DATA FOR THIS TASK below:

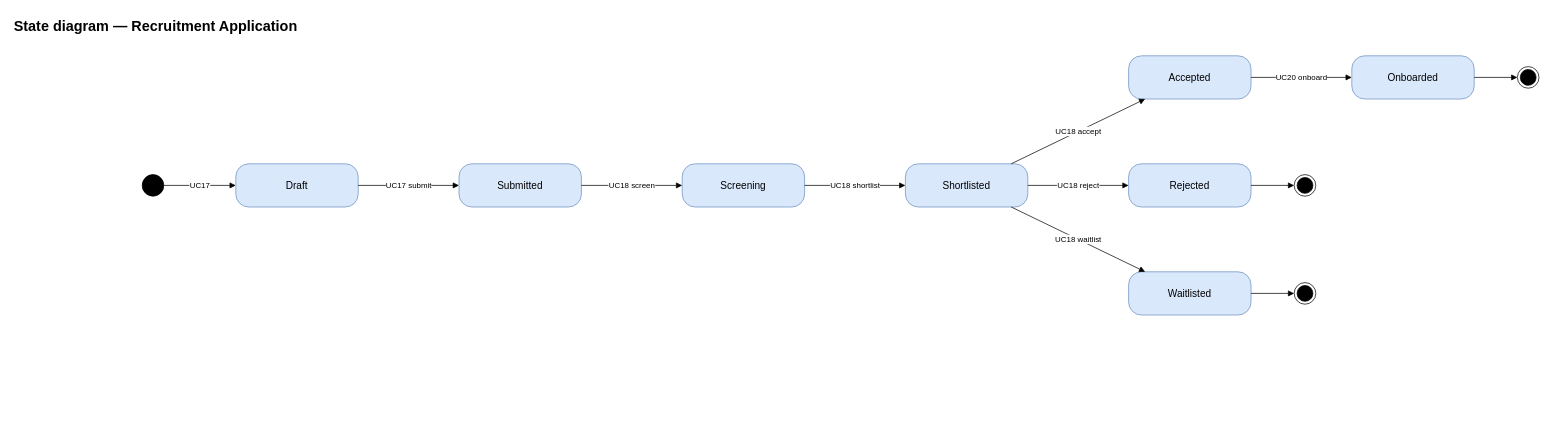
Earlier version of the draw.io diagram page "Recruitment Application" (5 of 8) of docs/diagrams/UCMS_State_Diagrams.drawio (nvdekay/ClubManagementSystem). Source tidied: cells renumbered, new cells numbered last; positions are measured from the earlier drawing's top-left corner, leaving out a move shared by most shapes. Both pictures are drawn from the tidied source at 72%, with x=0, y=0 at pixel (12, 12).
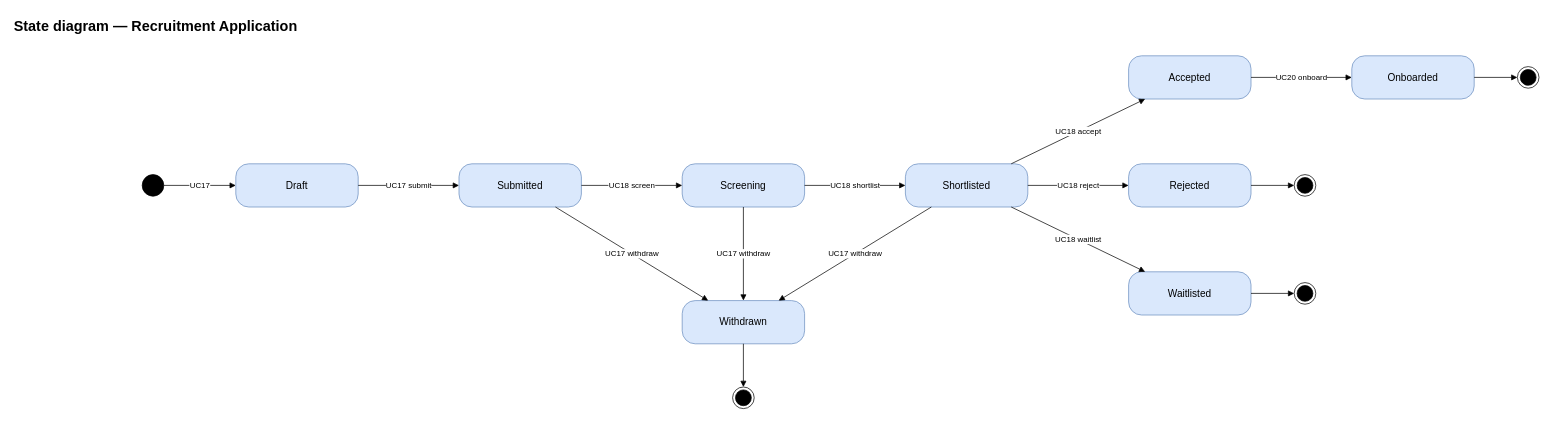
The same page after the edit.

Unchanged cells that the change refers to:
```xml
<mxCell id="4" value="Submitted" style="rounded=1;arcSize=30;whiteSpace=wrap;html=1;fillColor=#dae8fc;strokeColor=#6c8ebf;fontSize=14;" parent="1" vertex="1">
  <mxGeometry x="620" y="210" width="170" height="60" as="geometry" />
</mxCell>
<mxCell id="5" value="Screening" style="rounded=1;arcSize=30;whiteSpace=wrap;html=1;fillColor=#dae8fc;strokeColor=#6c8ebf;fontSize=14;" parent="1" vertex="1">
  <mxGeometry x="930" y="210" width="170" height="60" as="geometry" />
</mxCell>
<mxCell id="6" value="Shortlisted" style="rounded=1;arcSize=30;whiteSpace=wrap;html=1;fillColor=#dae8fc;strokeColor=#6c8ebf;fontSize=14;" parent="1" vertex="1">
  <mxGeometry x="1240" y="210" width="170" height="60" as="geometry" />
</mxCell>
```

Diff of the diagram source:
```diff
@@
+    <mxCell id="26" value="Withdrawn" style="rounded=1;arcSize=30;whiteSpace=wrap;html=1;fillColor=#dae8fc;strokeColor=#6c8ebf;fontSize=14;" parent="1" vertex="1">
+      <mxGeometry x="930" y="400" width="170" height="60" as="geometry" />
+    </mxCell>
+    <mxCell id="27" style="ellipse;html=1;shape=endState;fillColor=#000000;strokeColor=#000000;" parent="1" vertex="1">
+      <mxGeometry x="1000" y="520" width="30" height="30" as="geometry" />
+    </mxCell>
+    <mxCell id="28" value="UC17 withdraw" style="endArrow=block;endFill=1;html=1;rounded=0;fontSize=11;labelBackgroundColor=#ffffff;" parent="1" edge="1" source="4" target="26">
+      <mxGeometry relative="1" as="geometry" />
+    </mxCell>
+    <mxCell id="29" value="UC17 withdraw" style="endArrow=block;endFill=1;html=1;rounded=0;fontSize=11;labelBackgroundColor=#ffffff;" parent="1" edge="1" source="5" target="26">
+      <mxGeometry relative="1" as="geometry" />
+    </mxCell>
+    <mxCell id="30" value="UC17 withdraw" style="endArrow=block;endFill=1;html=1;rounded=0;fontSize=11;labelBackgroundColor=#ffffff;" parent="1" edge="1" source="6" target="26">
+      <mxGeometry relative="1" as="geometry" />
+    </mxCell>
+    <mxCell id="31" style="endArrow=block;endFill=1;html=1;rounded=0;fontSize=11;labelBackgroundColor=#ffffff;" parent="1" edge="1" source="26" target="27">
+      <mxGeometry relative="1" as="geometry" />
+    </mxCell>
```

End of DATA FOR THIS TASK.

> **YOUR GOAL**
Print, word for word, every entry shown above; the pictures stay out.

> **RESPONSE TO THE EXERCISE**
Earlier version of the draw.io diagram page "Recruitment Application" (5 of 8) of docs/diagrams/UCMS_State_Diagrams.drawio (nvdekay/ClubManagementSystem). Source tidied: cells renumbered, new cells numbered last; positions are measured from the earlier drawing's top-left corner, leaving out a move shared by most shapes. Both pictures are drawn from the tidied source at 72%, with x=0, y=0 at pixel (12, 12).
The same page after the edit.

Unchanged cells that the change refers to:
```xml
<mxCell id="4" value="Submitted" style="rounded=1;arcSize=30;whiteSpace=wrap;html=1;fillColor=#dae8fc;strokeColor=#6c8ebf;fontSize=14;" parent="1" vertex="1">
  <mxGeometry x="620" y="210" width="170" height="60" as="geometry" />
</mxCell>
<mxCell id="5" value="Screening" style="rounded=1;arcSize=30;whiteSpace=wrap;html=1;fillColor=#dae8fc;strokeColor=#6c8ebf;fontSize=14;" parent="1" vertex="1">
  <mxGeometry x="930" y="210" width="170" height="60" as="geometry" />
</mxCell>
<mxCell id="6" value="Shortlisted" style="rounded=1;arcSize=30;whiteSpace=wrap;html=1;fillColor=#dae8fc;strokeColor=#6c8ebf;fontSize=14;" parent="1" vertex="1">
  <mxGeometry x="1240" y="210" width="170" height="60" as="geometry" />
</mxCell>
```

Diff of the diagram source:
```diff
@@
+    <mxCell id="26" value="Withdrawn" style="rounded=1;arcSize=30;whiteSpace=wrap;html=1;fillColor=#dae8fc;strokeColor=#6c8ebf;fontSize=14;" parent="1" vertex="1">
+      <mxGeometry x="930" y="400" width="170" height="60" as="geometry" />
+    </mxCell>
+    <mxCell id="27" style="ellipse;html=1;shape=endState;fillColor=#000000;strokeColor=#000000;" parent="1" vertex="1">
+      <mxGeometry x="1000" y="520" width="30" height="30" as="geometry" />
+    </mxCell>
+    <mxCell id="28" value="UC17 withdraw" style="endArrow=block;endFill=1;html=1;rounded=0;fontSize=11;labelBackgroundColor=#ffffff;" parent="1" edge="1" source="4" target="26">
+      <mxGeometry relative="1" as="geometry" />
+    </mxCell>
+    <mxCell id="29" value="UC17 withdraw" style="endArrow=block;endFill=1;html=1;rounded=0;fontSize=11;labelBackgroundColor=#ffffff;" parent="1" edge="1" source="5" target="26">
+      <mxGeometry relative="1" as="geometry" />
+    </mxCell>
+    <mxCell id="30" value="UC17 withdraw" style="endArrow=block;endFill=1;html=1;rounded=0;fontSize=11;labelBackgroundColor=#ffffff;" parent="1" edge="1" source="6" target="26">
+      <mxGeometry relative="1" as="geometry" />
+    </mxCell>
+    <mxCell id="31" style="endArrow=block;endFill=1;html=1;rounded=0;fontSize=11;labelBackgroundColor=#ffffff;" parent="1" edge="1" source="26" target="27">
+      <mxGeometry relative="1" as="geometry" />
+    </mxCell>
```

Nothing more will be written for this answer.